Other than that, it’s largely business as usual, with one minor difference: I’m making a concerted effort to avoid thinking of the next few months as some sort of purgatory. I’m not “biding my time” through them, and I refuse to center my entire life around the lead-up to September 5th. I’m going out of my comfort zone, cultivating relationships, reading, occasionally binge-watching a TV show, exercising (voluntarily!), doing some independent study… In short, I’m living my best life right here, right now, in a small city in Arkansas.

Until next time,

Ashley

Why am I here?

Hello!

In a few months, I will be graduating from college with a bachelor’s degree; plenty of people do this. Millions, even. In September, I will be starting a Master’s degree; this is a little more rare, and some people choose not to pursue them in strict succession, but still not entirely remarkable. For this degree, I will be moving from Arkansas to London – yes, that London.
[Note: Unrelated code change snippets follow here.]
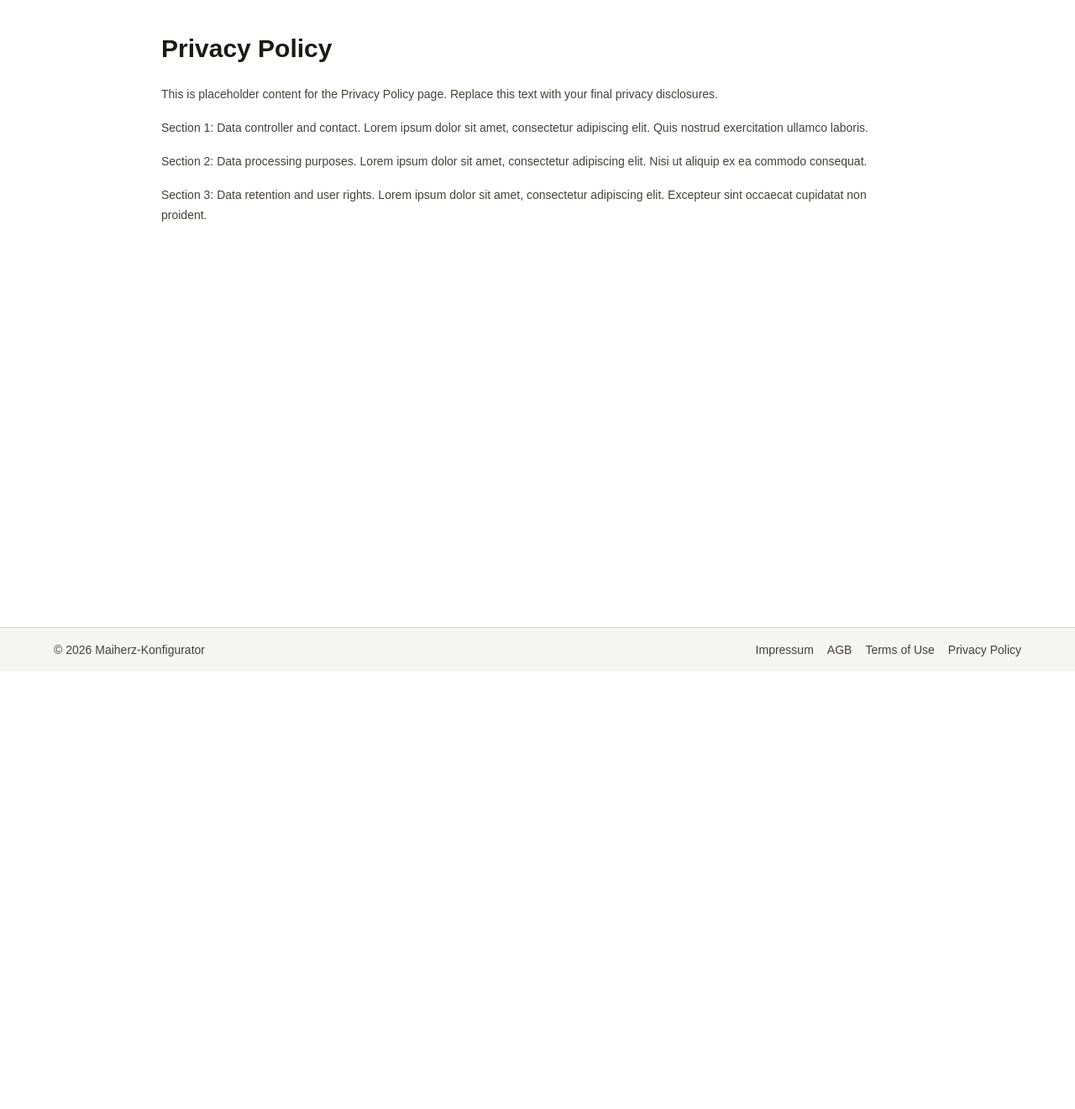
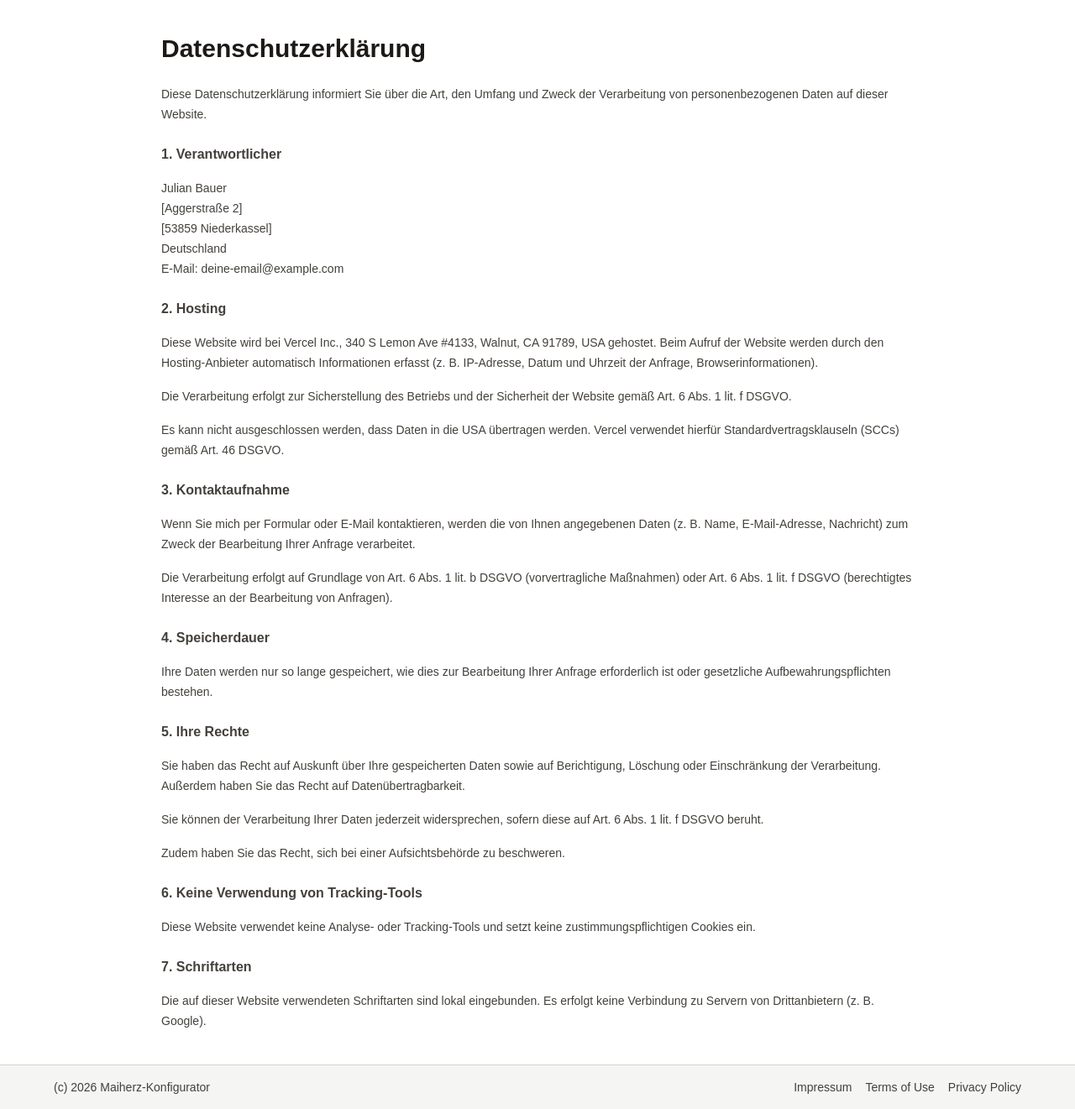
Before and after one commit to JNBauer/maiherz_konfigurator, a Next.js app: page /privacy-policy in a window 1280 px wide. Shown: the whole page at 84% size. Before the commit the page ends 800 px from the top, so only its background shows below. Built offline with nearby package versions, Linux system fonts and the light colour scheme.

Commit message:
Changed some default settings

```diff
--- a/app/agb/page.tsx
+++ /dev/null
@@ -1,27 +0,0 @@
-export default function AgbPage() {
-  return (
-    <section className="mx-auto w-[90%] max-w-4xl py-10">
-      <h1 className="text-3xl font-semibold text-stone-900">AGB</h1>
-      <div className="mt-6 space-y-4 text-sm leading-6 text-stone-700">
-        <p>
-          Dies ist ein Platzhaltertext fuer die Allgemeinen Geschaeftsbedingungen.
-          Ersetzen Sie diesen Abschnitt spaeter durch die finalen rechtlichen
-          Inhalte.
-        </p>
-        <p>
-          Abschnitt 1: Vertragsgegenstand. Lorem ipsum dolor sit amet,
-          consectetur adipiscing elit. Integer non mauris vitae augue congue
-          vehicula.
-        </p>
-        <p>
-          Abschnitt 2: Preise und Zahlung. Lorem ipsum dolor sit amet,
-          consectetur adipiscing elit. Suspendisse potenti.
-        </p>
-        <p>
-          Abschnitt 3: Lieferung und Haftung. Lorem ipsum dolor sit amet,
-          consectetur adipiscing elit. Curabitur id risus ac est tempor varius.
-        </p>
-      </div>
-    </section>
-  )
-}
--- a/app/impressum/page.tsx
+++ b/app/impressum/page.tsx
@@ -1,33 +1,41 @@
 export default function ImpressumPage() {
   return (
     <section className="mx-auto w-[90%] max-w-4xl py-10">
-      <h1 className="text-3xl font-semibold text-stone-900">Impressum</h1>
+      <h1 className="text-3xl font-semibold text-stone-900">
+        Impressum
+      </h1>
+
       <div className="mt-6 space-y-4 text-sm leading-6 text-stone-700">
+        <p>Angaben gemäß § 5 DDG</p>
+
         <p>
-          Dies ist ein Platzhaltertext fuer das Impressum. Ersetzen Sie alle
-          Inhalte mit den rechtlich erforderlichen Angaben.
-        </p>
-        <p>
-          Anbieter: Musterfirma GmbH
-          <br />
-          Musterstrasse 12
-          <br />
-          12345 Musterstadt
-          <br />
+          Julian Bauer<br />
+          [Provinzialstraße 26]<br />
+          [53850]<br />
           Deutschland
         </p>
+
         <p>
-          Vertreten durch: Max Mustermann
+          Kontakt:<br />
+          E-Mail:{" "}
+          <a href="mailto:deine-email@example.com">
+            deine-email@example.com
+          </a>
           <br />
-          E-Mail: kontakt@beispiel.de
-          <br />
-          Telefon: +49 0000 000000
+          Telefon:{" "}
+          <a href="tel:+49123456789">
+            +49 123 456789
+          </a>
         </p>
+
         <p>
-          Registereintrag und USt-IdNr.: Lorem ipsum dolor sit amet, consectetur
-          adipiscing elit.
+          Verantwortlich für den Inhalt nach § 18 Abs. 2 MStV:<br />
+          Julian Bauer<br />
+          [Straße Hausnummer]<br />
+          [PLZ Ort]<br />
+          Deutschland
         </p>
       </div>
     </section>
-  )
+  );
 }
--- a/app/privacy-policy/page.tsx
+++ b/app/privacy-policy/page.tsx
@@ -1,26 +1,101 @@
 export default function PrivacyPolicyPage() {
   return (
     <section className="mx-auto w-[90%] max-w-4xl py-10">
-      <h1 className="text-3xl font-semibold text-stone-900">Privacy Policy</h1>
+      <h1 className="text-3xl font-semibold text-stone-900">
+        Datenschutzerklärung
+      </h1>
+
       <div className="mt-6 space-y-4 text-sm leading-6 text-stone-700">
         <p>
-          This is placeholder content for the Privacy Policy page. Replace this
-          text with your final privacy disclosures.
+          Diese Datenschutzerklärung informiert Sie über die Art, den Umfang und
+          Zweck der Verarbeitung von personenbezogenen Daten auf dieser Website.
+        </p>
+
+        <h2 className="font-semibold text-base mt-6">
+          1. Verantwortlicher
+        </h2>
+        <p>
+          Julian Bauer<br />
+          [Aggerstraße 2]<br />
+          [53859 Niederkassel]<br />
+          Deutschland<br />
+          E-Mail: deine-email@example.com
+        </p>
+
+        <h2 className="font-semibold text-base mt-6">
+          2. Hosting
+        </h2>
+        <p>
+          Diese Website wird bei Vercel Inc., 340 S Lemon Ave #4133, Walnut,
+          CA 91789, USA gehostet. Beim Aufruf der Website werden durch den
+          Hosting-Anbieter automatisch Informationen erfasst (z. B. IP-Adresse,
+          Datum und Uhrzeit der Anfrage, Browserinformationen).
         </p>
         <p>
-          Section 1: Data controller and contact. Lorem ipsum dolor sit amet,
-          consectetur adipiscing elit. Quis nostrud exercitation ullamco laboris.
+          Die Verarbeitung erfolgt zur Sicherstellung des Betriebs und der
+          Sicherheit der Website gemäß Art. 6 Abs. 1 lit. f DSGVO.
         </p>
         <p>
-          Section 2: Data processing purposes. Lorem ipsum dolor sit amet,
-          consectetur adipiscing elit. Nisi ut aliquip ex ea commodo consequat.
+          Es kann nicht ausgeschlossen werden, dass Daten in die USA übertragen
+          werden. Vercel verwendet hierfür Standardvertragsklauseln (SCCs) gemäß
+          Art. 46 DSGVO.
+        </p>
+
+        <h2 className="font-semibold text-base mt-6">
+          3. Kontaktaufnahme
+        </h2>
+        <p>
+          Wenn Sie mich per Formular oder E-Mail kontaktieren, werden die von Ihnen
+          angegebenen Daten (z. B. Name, E-Mail-Adresse, Nachricht) zum Zweck der
+          Bearbeitung Ihrer Anfrage verarbeitet.
         </p>
         <p>
-          Section 3: Data retention and user rights. Lorem ipsum dolor sit amet,
-          consectetur adipiscing elit. Excepteur sint occaecat cupidatat non
-          proident.
+          Die Verarbeitung erfolgt auf Grundlage von Art. 6 Abs. 1 lit. b DSGVO
+          (vorvertragliche Maßnahmen) oder Art. 6 Abs. 1 lit. f DSGVO
+          (berechtigtes Interesse an der Bearbeitung von Anfragen).
+        </p>
+
+        <h2 className="font-semibold text-base mt-6">
+          4. Speicherdauer
+        </h2>
+        <p>
+          Ihre Daten werden nur so lange gespeichert, wie dies zur Bearbeitung
+          Ihrer Anfrage erforderlich ist oder gesetzliche Aufbewahrungspflichten
+          bestehen.
+        </p>
+
+        <h2 className="font-semibold text-base mt-6">
+          5. Ihre Rechte
+        </h2>
+        <p>
+          Sie haben das Recht auf Auskunft über Ihre gespeicherten Daten sowie auf
+          Berichtigung, Löschung oder Einschränkung der Verarbeitung. Außerdem
+          haben Sie das Recht auf Datenübertragbarkeit.
+        </p>
+        <p>
+          Sie können der Verarbeitung Ihrer Daten jederzeit widersprechen, sofern
+          diese auf Art. 6 Abs. 1 lit. f DSGVO beruht.
+        </p>
+        <p>
+          Zudem haben Sie das Recht, sich bei einer Aufsichtsbehörde zu beschweren.
+        </p>
+
+        <h2 className="font-semibold text-base mt-6">
+          6. Keine Verwendung von Tracking-Tools
+        </h2>
+        <p>
+          Diese Website verwendet keine Analyse- oder Tracking-Tools und setzt
+          keine zustimmungspflichtigen Cookies ein.
+        </p>
+
+        <h2 className="font-semibold text-base mt-6">
+          7. Schriftarten
+        </h2>
+        <p>
+          Die auf dieser Website verwendeten Schriftarten sind lokal eingebunden.
+          Es erfolgt keine Verbindung zu Servern von Drittanbietern (z. B. Google).
         </p>
       </div>
     </section>
-  )
+  );
 }
--- a/components/SceneCamera.tsx
+++ b/components/SceneCamera.tsx
@@ -18,16 +18,18 @@ const DEBUG_UNLOCK_CONTROLS = false
 const CAMERA_SETTINGS = {
   minDistance: DEBUG_UNLOCK_CONTROLS ? 0.05 : 0.5,
   maxDistance: DEBUG_UNLOCK_CONTROLS ? 100 : 1.0,
-  minPolarAngle: 0,
+  minPolarAngle: DEBUG_UNLOCK_CONTROLS
+    ? 0
+    : THREE.MathUtils.degToRad(-10),
   maxPolarAngle: DEBUG_UNLOCK_CONTROLS
     ? Math.PI
-    : THREE.MathUtils.degToRad(60),
+    : THREE.MathUtils.degToRad(40),
   minAzimuthAngle: DEBUG_UNLOCK_CONTROLS
     ? -Infinity
-    : THREE.MathUtils.degToRad(-15),
+    : THREE.MathUtils.degToRad(-8),
   maxAzimuthAngle: DEBUG_UNLOCK_CONTROLS
     ? Infinity
-    : THREE.MathUtils.degToRad(15),
+    : THREE.MathUtils.degToRad(8),
   dampingFactor: 0.08,
   enablePan: DEBUG_UNLOCK_CONTROLS,
 }
--- a/components/SiteFooter.tsx
+++ b/components/SiteFooter.tsx
@@ -2,15 +2,12 @@ import Link from "next/link"
 
 export default function SiteFooter() {
   return (
-    <footer className="border-t border-stone-300 bg-stone-100">
+    <footer className="relative z-30 border-t border-stone-300 bg-stone-100">
       <div className="mx-auto flex w-[90%] flex-col gap-3 py-4 text-sm text-stone-700 md:flex-row md:items-center md:justify-between">
-        <p>© {new Date().getFullYear()} Maiherz-Konfigurator</p>
+        <p>(c) {new Date().getFullYear()} Maiherz-Konfigurator</p>
         <nav className="flex flex-wrap items-center gap-x-4 gap-y-2">
           <Link href="/impressum" className="hover:underline">
             Impressum
-          </Link>
-          <Link href="/agb" className="hover:underline">
-            AGB
           </Link>
           <Link href="/terms-of-use" className="hover:underline">
             Terms of Use
--- a/components/TextPreview.tsx
+++ b/components/TextPreview.tsx
@@ -38,6 +38,7 @@ const MIN_HEART_HEIGHT_CM = 10
 const MAX_HEART_HEIGHT_CM = 50
 const PRICE_PER_M2_EUR = 40
 const HEART_TEXT_MARGIN_MM = 10
+const LASER_TEST_THRESHOLD_MM = 4
 const ENGRAVE_DEPTH_MM = 0.3
 const HEART_VARIANTS = Array.from({ length: 8 }, (_, index) => {
   return `/hearts/Herzvariante_${index + 1}.svg`
@@ -45,11 +46,11 @@ const HEART_VARIANTS = Array.from({ length: 8 }, (_, index) => {
 const tabs = ["Grundlagen", "Design", "Vorschau"] as const
 
 export default function TextPreview() {
-  const [nameValue, setNameValue] = useState("Julian")
-  const [widthCm, setWidthCm] = useState(40)
-  const [includeHeart, setIncludeHeart] = useState(false)
-  const [heartWidthCm, setHeartWidthCm] = useState(30)
-  const [heartHeightCm, setHeartHeightCm] = useState(30)
+  const [nameValue, setNameValue] = useState("Name")
+  const [widthCm, setWidthCm] = useState(25)
+  const [includeHeart, setIncludeHeart] = useState(true)
+  const [heartWidthCm, setHeartWidthCm] = useState(40)
+  const [heartHeightCm, setHeartHeightCm] = useState(40)
   const [textMaterial, setTextMaterial] = useState<TextMaterialKey>("mdf")
   const [heartMaterial, setHeartMaterial] = useState<MaterialKey>("mdf")
   const [heartVariant, setHeartVariant] = useState(HEART_VARIANTS[0])
@@ -61,9 +62,10 @@ export default function TextPreview() {
     (typeof THICKNESS_OPTIONS_MM)[number]
   >(5)
   const [spacing, setSpacing] = useState(0.02)
-  const [textOffsetYcm, setTextOffsetYcm] = useState(0)
+  const [textOffsetYcm, setTextOffsetYcm] = useState(2)
   const [activeTab, setActiveTab] =
     useState<(typeof tabs)[number]>("Grundlagen")
+  const textOffsetDisplayCm = useMemo(() => textOffsetYcm - 2, [textOffsetYcm])
 
   const [fontOptions, setFontOptions] = useState<FontOption[]>([])
   const [selectedFontFile, setSelectedFontFile] = useState(
@@ -258,7 +260,7 @@ export default function TextPreview() {
         parsedFont,
         widthCm,
         spacing,
-        MIN_LASER_CUT_LINE_DISTANCE_MM
+        LASER_TEST_THRESHOLD_MM
       ),
     })
 
@@ -675,8 +677,8 @@ export default function TextPreview() {
             onHeartThicknessChange={setHeartThicknessMm}
             spacing={spacing}
             onSpacingChange={setSpacing}
-            textOffsetYcm={textOffsetYcm}
-            onTextOffsetYChange={setTextOffsetYcm}
+            textOffsetYcm={textOffsetDisplayCm}
+            onTextOffsetYChange={(value) => setTextOffsetYcm(value + 2)}
             engravingMode={isEngraved}
             laserSafety={laserSafety}
             textFitResult={textFitResult}
@@ -753,6 +755,16 @@ fov:     ${cameraDebug.fov}`}
                   onChange={(e) => setContactMessage(e.target.value)}
                 />
               </label>
+              <p className="text-xs leading-5 text-stone-600">
+                Mit dem Absenden des Formulars erklaeren Sie sich damit
+                einverstanden, dass Ihre Angaben zur Bearbeitung Ihrer Anfrage
+                verarbeitet werden. Weitere Informationen finden Sie in unserer
+                Datenschutzerklaerung.
+              </p>
+              <p className="text-xs leading-5 text-stone-600">
+                Die ueber den Konfigurator uebermittelten Anfragen stellen kein
+                verbindliches Angebot dar.
+              </p>
               <button
                 type="button"
                 onClick={handleSendRequest}
```
Also changed, not shown: components/text-preview/helpers.ts (+100 -3 lines), 1 other file (tests, documents, lock files or other folders).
This is a lot less common.

That’s why this blog exists.

I realized that there aren’t exactly an abundance of resources or websites that cover this particular niche, so here’s me, providing one more – albeit one specific “more”. Read along to follow me through prep – including endless checklists, moving, settling in, and life during grad school.

So, to catch you up:

  • Why grad school?
    My undergraduate degree and my postgrad work are in different fields – I see this less as a shift in my interests and more as a way to reconcile different sides of myself. I always wanted to pursue graduate school, I love academia, but there was no reason to continue to graduate school in the path set out by my undergraduate degree. I had been mulling a degree change for some time, and my graduate degree is actually in a field that I almost went into in undergrad, so in a way I’m back where I was four years ago. Plus, I totally plan on getting a vanity doctorate, and you need a Master’s degree for that.
  • As the guy in AT&T asked, “How did that happen?”
    When I started applying for graduate schools, I only looked at programs that were not in the USA. Grad school literally anywhere that isn’t the good ol’ US of A is so much cheaper that it actually justifies a transcontinental move, even with all the extra fees implied. Plus, the program I’ve chosen is 12 months long, which means I’m paying a year’s cheaper tuition as opposed to multiple years of US tuition.
    Also, I’ll be living in London. Who could turn that down? Everything, once considered, just adds up. Please remind me of that when I’m trying to fit my whole life into two suitcases and searching for a part-time job in a foreign country.
  • When? For how long?
    I’ll leave in the first week of September and my thesis is due on August 31, 2017.
  • Where?
    I have been accepted to an MA program at King’s College London; in early January, I accepted their offer. My program is taught on the Strand Campus. (Look it up on Google maps – I’m a stone’s throw from everything.)
  • But…
    • All by yourself?
      Yep.
    • Will you know anyone?
      Well, after the first few weeks I’ll know my roommates. And a professor or two.
    • Will you get to come back for holidays?
      If you’re asking this, you must not know my mom. Thanksgiving’s pretty much a no-go, given that there’s not time off from school, but if I missed Christmas she would fly over just to beat me over the head with my gifts.
  • And after school?
    Well, I’ll let you know as soon as I do. My mom claims I’m never going to come back because I’ll meet someone, fall madly in love, and live the rest of my days in the UK. (Which doesn’t sound half bad.)

In the coming months, look forward to:

  • The nth Purge of Everything I Own
  • Complaints about how ridiculous the price of international shipping is
  • How to Pack Your Entire Life
  • Questions you didn’t even know you needed to ask
  • BUREAUCRACY!
  • Things You Don’t Know Mark You as American… Until You’ve Done Them
  • Theoretically, the Tube is Easy to Navigate